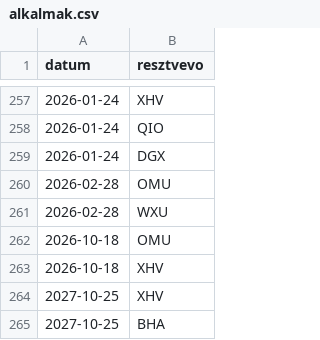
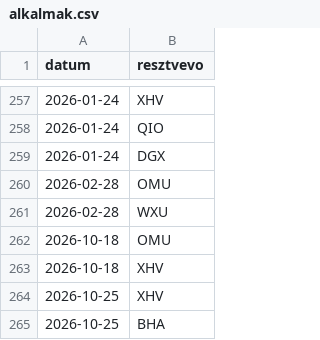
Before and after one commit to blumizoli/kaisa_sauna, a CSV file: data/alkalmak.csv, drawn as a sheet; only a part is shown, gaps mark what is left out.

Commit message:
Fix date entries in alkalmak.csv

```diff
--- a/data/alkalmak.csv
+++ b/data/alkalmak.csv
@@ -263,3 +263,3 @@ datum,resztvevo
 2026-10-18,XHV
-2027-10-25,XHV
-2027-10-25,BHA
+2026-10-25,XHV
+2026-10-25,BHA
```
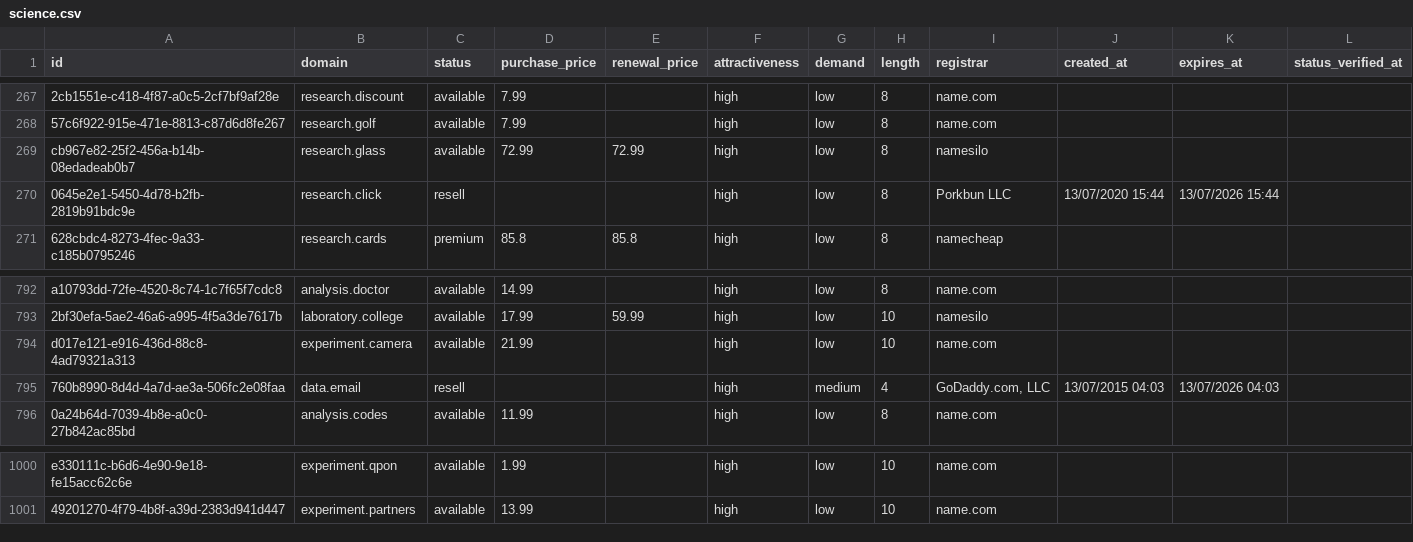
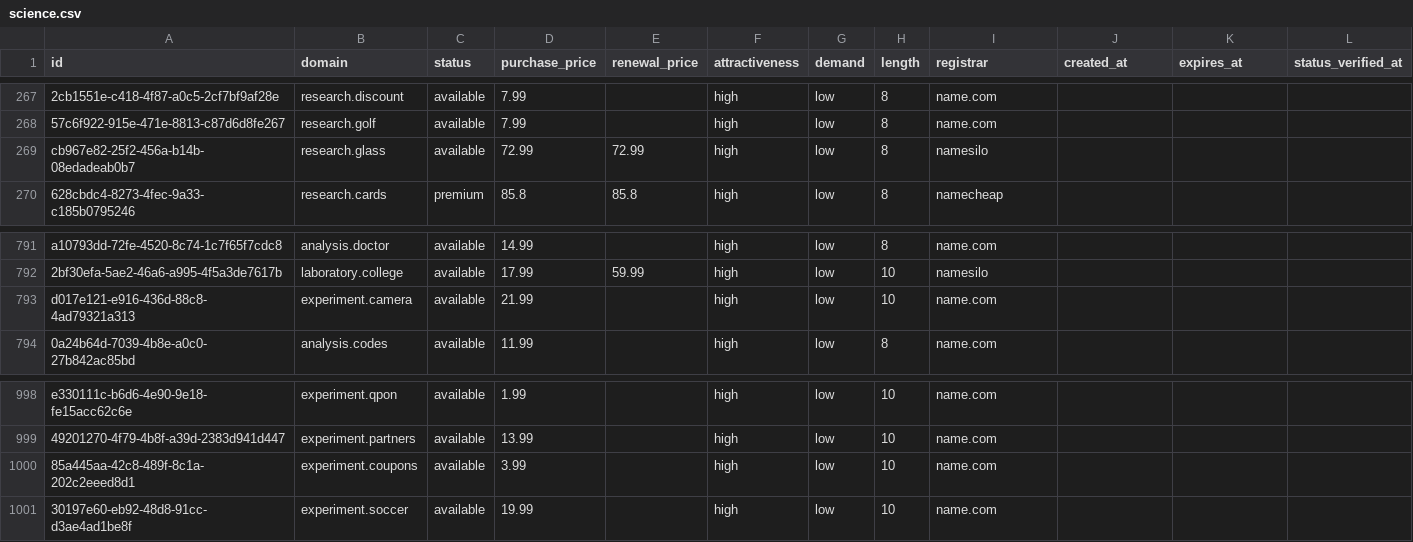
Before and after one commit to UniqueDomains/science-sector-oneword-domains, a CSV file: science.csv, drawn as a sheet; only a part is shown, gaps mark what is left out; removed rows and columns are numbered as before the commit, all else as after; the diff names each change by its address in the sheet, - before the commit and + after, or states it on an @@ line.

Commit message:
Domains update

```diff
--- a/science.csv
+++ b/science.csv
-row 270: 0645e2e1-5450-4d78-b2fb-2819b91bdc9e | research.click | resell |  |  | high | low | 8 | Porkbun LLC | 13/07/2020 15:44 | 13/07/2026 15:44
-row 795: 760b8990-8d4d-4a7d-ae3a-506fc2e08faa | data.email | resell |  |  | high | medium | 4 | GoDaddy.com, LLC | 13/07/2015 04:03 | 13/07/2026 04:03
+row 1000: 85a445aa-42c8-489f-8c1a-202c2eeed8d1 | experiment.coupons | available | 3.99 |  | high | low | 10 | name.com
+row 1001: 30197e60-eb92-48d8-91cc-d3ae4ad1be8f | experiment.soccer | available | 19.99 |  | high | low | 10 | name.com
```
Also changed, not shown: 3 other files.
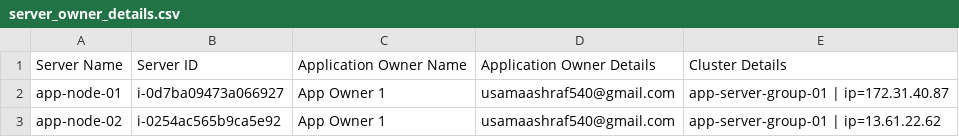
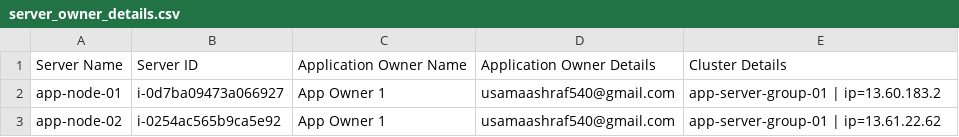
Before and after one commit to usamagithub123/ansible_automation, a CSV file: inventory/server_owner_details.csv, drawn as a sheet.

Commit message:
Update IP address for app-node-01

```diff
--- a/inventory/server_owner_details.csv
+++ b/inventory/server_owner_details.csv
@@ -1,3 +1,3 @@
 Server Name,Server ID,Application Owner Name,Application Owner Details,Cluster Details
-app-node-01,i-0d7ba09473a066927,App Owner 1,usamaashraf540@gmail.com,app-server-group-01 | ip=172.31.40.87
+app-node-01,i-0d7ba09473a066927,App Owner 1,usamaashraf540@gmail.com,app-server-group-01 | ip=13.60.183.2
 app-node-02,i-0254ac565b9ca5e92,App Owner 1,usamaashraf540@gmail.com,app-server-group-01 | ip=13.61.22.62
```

++++++++++

:: EXERCISE REQUIREMENTS ::
Once the pictures are set aside, give the rest of the material again unchanged.

:: RESPONSE FOR THIS EXERCISE ::
Before and after one commit to blumizoli/kaisa_sauna, a CSV file: data/alkalmak.csv, drawn as a sheet; only a part is shown, gaps mark what is left out.

Commit message:
Fix date entries in alkalmak.csv

```diff
--- a/data/alkalmak.csv
+++ b/data/alkalmak.csv
@@ -263,3 +263,3 @@ datum,resztvevo
 2026-10-18,XHV
-2027-10-25,XHV
-2027-10-25,BHA
+2026-10-25,XHV
+2026-10-25,BHA
```
Before and after one commit to UniqueDomains/science-sector-oneword-domains, a CSV file: science.csv, drawn as a sheet; only a part is shown, gaps mark what is left out; removed rows and columns are numbered as before the commit, all else as after; the diff names each change by its address in the sheet, - before the commit and + after, or states it on an @@ line.

Commit message:
Domains update

```diff
--- a/science.csv
+++ b/science.csv
-row 270: 0645e2e1-5450-4d78-b2fb-2819b91bdc9e | research.click | resell |  |  | high | low | 8 | Porkbun LLC | 13/07/2020 15:44 | 13/07/2026 15:44
-row 795: 760b8990-8d4d-4a7d-ae3a-506fc2e08faa | data.email | resell |  |  | high | medium | 4 | GoDaddy.com, LLC | 13/07/2015 04:03 | 13/07/2026 04:03
+row 1000: 85a445aa-42c8-489f-8c1a-202c2eeed8d1 | experiment.coupons | available | 3.99 |  | high | low | 10 | name.com
+row 1001: 30197e60-eb92-48d8-91cc-d3ae4ad1be8f | experiment.soccer | available | 19.99 |  | high | low | 10 | name.com
```
Also changed, not shown: 3 other files.
Before and after one commit to usamagithub123/ansible_automation, a CSV file: inventory/server_owner_details.csv, drawn as a sheet.

Commit message:
Update IP address for app-node-01

```diff
--- a/inventory/server_owner_details.csv
+++ b/inventory/server_owner_details.csv
@@ -1,3 +1,3 @@
 Server Name,Server ID,Application Owner Name,Application Owner Details,Cluster Details
-app-node-01,i-0d7ba09473a066927,App Owner 1,usamaashraf540@gmail.com,app-server-group-01 | ip=172.31.40.87
+app-node-01,i-0d7ba09473a066927,App Owner 1,usamaashraf540@gmail.com,app-server-group-01 | ip=13.60.183.2
 app-node-02,i-0254ac565b9ca5e92,App Owner 1,usamaashraf540@gmail.com,app-server-group-01 | ip=13.61.22.62
```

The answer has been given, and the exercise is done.